Sell Durant on the fact that, while he’d be the team’s primary scoring option, he’d certainly not be the only one. Sell him that a revamped Heat offense could also include several high-efficiency options, including Dragic’s transition scoring, Whiteside pick-and-rolls, and Bosh pick-and-pops. That with so many scoring options that could be generated in completely different ways, it would be a virtual impossibility to shut them all down.

Is it even possible for the Heat to sign Whiteside and Durant at their respective maximums? What would it take for it to be mathematically possible?

There are three likely scenarios (at the currently projected salary cap of $94.4 million, which could increase):


  1. Dwyane Wade would need to accept a $1.6 million single-season minimum-salary contract this summer, in exchange for a potential overpay contract in the summer of 2017 that could start as high as the $35.4 million projected maximum salary and have a term of up to three years (that’s as much as $114.0 million), which he would continue to receive even if he were to retire in the interim.
  2. Josh McRoberts and Justise Winslow would need to be traded without the Heat taking back any salary in return, likely in exchange for future valuable draft considerations. (Or, if Whiteside or Durant could take or split a $2.0 million discount from their maxes, and perhaps as little as $1.3 million, as detailed in the footnote below, the Heat could save Winslow).
  3. Briante Weber would need to be waived and stretched (see the footnote below for how Weber could be saved).
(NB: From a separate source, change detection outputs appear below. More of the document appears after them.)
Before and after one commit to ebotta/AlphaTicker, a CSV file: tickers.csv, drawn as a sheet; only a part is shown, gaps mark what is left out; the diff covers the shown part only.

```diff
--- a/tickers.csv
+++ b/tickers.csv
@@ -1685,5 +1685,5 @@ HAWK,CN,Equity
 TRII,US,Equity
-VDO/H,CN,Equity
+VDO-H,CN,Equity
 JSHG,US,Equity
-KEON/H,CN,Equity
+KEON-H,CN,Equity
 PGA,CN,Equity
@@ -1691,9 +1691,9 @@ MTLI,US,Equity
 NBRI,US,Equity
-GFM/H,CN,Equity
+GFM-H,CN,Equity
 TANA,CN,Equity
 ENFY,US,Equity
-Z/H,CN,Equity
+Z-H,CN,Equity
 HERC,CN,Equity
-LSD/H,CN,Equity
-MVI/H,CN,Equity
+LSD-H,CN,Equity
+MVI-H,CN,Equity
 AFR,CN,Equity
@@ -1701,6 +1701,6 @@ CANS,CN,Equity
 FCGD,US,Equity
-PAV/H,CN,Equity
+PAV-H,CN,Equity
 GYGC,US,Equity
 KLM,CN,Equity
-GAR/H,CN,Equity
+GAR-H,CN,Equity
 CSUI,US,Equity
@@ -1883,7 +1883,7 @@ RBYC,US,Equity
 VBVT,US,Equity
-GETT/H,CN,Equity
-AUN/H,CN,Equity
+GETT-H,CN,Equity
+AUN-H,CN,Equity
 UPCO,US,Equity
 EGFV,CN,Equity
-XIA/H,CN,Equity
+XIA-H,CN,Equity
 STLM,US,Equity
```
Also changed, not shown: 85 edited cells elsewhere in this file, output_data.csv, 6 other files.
  1. Goran Dragic would need to be traded.
  2. Dwyane Wade would need to accept either (i) a contract starting at $8.4 million and paying out a total of up to $27.0 million over three years (or potentially $9.0 million and $29.0 million, respectively, as described in the footnote below) or (ii) the minimum-salary construct described in the first option above. If he were to instead prefer the minimum-salary approach, the Heat would have an additional $8.4 million in cap room to spend on another free agent. (See the footnote below for reasons why this could increase to $9.0 million.)


  1. Goran Dragic and Josh McRoberts would need to be traded
  2. Dwyane Wade would need to accept either (i) a contract starting at $13.6 million and paying out a total of up to $43.9 million over three years (or potentially $14.3 million and $46.0 million, respectively, as described in the footnote below) or (ii) the minimum-salary construct described in the first option above. If he were to instead prefer the minimum-salary approach, the Heat would have an additional $13.6 million in cap room to spend on another free agent. (See the footnote below for reasons why this could increase to $14.3 million.)

If Durant chooses to sign elsewhere, preserve remaining cap room for summer 2017.

The 2017 free agent class is loaded.

The list of players who can be unrestricted free agents in 2017 includes: point guards Stephen Curry, Russell Westbrook, Chris Paul and Kyle Lowry; shooting guard J.J. Redick; small forwards Kevin Durant (if he signs a one-year deal this summer), LeBron James (if he signs another one-year deal this summer), Gordon Hayward, Rudy Gay, Danilo Gallinari and Andre Iguodala; and power forwards Blake Griffin, Serge Ibaka, Paul Millsap, Greg Monroe and Taj Gibson; among many others.

The Heat currently has just $51 million in guaranteed salary for that summer (including Winslow, who has a team option which will need to be exercised by Oct. 31), when the salary cap is expected to rise to at least $107 million, and possibly much higher.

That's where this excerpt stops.